▸ Task directions: Below are the entries; tally the lines holding the string "LocationLongitude" and give only that figure.

Stored entries:
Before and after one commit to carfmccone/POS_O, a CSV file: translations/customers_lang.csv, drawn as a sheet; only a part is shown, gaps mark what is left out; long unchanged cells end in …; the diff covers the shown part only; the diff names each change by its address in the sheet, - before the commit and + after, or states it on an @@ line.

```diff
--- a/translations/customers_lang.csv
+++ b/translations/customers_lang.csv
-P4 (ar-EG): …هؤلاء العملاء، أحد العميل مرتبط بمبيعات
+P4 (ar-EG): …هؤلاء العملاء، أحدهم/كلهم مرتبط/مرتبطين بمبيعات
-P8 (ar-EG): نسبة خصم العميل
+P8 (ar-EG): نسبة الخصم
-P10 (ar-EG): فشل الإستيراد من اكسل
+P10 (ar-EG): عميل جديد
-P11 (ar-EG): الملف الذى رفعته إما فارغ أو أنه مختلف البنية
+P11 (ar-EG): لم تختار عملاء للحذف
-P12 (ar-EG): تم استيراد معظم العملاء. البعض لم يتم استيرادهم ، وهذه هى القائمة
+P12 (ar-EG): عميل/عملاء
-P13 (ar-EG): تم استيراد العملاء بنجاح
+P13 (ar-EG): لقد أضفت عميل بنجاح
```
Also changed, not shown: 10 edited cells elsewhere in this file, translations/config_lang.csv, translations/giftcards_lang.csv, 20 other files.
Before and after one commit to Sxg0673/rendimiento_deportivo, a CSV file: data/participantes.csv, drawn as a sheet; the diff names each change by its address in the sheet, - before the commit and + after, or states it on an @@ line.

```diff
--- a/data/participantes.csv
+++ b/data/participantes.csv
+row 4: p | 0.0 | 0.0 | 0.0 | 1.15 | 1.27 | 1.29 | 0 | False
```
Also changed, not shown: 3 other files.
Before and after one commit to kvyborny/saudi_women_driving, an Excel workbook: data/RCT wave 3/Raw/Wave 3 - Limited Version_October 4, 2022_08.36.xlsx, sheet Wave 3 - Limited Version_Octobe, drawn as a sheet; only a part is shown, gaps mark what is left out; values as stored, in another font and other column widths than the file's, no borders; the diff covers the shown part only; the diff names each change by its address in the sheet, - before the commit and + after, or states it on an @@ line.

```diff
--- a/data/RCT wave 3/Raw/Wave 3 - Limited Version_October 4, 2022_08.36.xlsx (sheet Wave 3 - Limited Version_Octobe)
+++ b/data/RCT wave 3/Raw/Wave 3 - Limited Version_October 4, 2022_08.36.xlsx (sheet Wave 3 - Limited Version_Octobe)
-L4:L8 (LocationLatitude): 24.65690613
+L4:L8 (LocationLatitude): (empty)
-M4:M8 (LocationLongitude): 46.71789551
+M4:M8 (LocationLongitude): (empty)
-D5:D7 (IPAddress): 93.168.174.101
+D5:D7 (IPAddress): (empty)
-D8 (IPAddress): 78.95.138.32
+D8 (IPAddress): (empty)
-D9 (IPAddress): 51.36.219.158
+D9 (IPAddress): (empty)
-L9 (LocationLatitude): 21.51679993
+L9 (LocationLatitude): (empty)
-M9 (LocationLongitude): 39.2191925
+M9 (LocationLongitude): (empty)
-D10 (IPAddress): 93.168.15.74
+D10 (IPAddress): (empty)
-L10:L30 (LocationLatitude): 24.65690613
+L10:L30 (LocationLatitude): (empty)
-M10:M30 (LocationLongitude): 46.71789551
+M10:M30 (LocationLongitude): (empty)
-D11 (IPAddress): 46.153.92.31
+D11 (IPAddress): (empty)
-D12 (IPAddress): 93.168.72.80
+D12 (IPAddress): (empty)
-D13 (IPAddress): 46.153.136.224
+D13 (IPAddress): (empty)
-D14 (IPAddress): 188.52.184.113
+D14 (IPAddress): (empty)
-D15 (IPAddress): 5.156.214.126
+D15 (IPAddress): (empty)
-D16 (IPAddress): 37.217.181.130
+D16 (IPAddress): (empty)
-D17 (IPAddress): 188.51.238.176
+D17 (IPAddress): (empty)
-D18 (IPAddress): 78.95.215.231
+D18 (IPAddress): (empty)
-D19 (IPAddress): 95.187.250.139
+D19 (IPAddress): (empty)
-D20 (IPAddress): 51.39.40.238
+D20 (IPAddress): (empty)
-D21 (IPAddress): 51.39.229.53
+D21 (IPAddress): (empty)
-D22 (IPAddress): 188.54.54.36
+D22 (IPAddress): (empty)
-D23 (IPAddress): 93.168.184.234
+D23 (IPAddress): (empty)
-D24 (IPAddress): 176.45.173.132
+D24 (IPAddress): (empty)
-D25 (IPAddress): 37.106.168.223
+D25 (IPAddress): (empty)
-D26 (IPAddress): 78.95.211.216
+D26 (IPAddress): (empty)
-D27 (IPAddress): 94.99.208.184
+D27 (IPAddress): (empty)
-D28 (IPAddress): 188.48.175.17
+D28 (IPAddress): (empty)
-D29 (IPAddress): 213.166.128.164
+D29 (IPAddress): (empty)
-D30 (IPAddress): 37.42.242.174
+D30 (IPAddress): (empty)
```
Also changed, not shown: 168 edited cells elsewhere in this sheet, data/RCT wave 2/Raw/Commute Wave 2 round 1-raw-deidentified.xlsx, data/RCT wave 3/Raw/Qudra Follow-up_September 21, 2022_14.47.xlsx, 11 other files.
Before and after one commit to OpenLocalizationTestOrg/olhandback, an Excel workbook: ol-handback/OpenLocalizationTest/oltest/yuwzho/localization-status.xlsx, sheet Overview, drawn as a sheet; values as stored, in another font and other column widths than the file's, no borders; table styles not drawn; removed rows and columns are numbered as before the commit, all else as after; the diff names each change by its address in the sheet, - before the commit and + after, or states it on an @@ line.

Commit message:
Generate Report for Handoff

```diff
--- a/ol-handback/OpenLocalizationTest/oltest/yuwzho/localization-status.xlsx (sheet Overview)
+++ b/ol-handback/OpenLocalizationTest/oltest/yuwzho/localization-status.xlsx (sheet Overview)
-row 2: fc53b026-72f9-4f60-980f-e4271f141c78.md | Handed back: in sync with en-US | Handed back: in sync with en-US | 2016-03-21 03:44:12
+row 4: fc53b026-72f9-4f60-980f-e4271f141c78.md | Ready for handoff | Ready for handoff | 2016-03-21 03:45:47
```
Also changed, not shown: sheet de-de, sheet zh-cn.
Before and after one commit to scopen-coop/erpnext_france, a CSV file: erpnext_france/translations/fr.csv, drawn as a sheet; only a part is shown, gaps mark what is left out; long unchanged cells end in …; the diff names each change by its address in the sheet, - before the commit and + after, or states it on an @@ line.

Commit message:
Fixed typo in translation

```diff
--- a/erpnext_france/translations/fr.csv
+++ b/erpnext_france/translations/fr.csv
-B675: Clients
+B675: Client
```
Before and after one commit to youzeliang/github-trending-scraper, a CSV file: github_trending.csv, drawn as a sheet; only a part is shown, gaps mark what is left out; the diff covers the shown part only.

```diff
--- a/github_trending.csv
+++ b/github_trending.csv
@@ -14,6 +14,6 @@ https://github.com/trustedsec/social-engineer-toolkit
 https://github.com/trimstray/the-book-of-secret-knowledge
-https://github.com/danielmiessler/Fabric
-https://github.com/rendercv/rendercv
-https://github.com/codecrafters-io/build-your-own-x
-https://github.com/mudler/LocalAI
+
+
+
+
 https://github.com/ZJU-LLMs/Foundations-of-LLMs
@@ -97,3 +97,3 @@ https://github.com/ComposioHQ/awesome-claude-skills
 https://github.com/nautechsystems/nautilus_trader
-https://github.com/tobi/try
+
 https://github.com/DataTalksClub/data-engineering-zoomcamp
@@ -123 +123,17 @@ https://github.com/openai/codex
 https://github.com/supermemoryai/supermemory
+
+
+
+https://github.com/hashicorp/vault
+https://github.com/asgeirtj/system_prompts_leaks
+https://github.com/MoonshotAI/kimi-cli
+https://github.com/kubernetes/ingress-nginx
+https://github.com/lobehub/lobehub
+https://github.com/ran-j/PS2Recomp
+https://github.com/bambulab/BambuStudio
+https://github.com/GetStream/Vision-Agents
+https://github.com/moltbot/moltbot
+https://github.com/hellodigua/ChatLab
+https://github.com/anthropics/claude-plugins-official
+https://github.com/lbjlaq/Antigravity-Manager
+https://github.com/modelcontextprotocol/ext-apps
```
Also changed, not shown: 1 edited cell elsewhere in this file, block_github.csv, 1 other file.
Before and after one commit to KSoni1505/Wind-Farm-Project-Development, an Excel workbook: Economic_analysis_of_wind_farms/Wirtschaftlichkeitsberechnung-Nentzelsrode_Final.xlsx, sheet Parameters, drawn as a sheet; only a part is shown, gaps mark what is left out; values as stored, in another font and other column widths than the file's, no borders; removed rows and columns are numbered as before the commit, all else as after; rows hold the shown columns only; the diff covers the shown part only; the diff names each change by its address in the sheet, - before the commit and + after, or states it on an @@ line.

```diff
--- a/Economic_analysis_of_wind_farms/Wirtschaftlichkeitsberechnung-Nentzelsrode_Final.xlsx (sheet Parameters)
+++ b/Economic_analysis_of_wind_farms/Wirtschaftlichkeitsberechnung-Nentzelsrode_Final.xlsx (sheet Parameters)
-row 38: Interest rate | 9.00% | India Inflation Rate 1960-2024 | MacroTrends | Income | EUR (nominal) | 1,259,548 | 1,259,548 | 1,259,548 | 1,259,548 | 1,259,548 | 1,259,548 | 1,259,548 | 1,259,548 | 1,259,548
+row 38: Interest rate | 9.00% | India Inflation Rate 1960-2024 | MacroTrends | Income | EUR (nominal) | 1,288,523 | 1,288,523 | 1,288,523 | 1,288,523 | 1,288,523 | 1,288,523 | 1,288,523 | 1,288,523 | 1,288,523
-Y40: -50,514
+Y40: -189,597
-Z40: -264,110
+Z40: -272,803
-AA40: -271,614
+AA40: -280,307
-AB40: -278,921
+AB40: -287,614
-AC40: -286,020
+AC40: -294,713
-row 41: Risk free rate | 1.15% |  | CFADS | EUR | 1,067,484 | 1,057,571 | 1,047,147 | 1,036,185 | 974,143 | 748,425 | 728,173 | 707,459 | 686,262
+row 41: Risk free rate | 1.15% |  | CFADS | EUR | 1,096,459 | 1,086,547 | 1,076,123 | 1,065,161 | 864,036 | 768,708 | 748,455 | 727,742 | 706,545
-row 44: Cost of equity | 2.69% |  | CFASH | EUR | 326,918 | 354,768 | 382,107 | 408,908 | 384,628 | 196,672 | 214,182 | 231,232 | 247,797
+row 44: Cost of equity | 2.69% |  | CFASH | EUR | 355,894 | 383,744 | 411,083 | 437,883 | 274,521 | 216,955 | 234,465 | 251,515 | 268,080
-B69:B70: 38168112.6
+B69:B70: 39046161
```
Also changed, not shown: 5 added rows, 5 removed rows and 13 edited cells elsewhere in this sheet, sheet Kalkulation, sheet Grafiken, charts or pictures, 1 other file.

▸ Answer to the problem: 6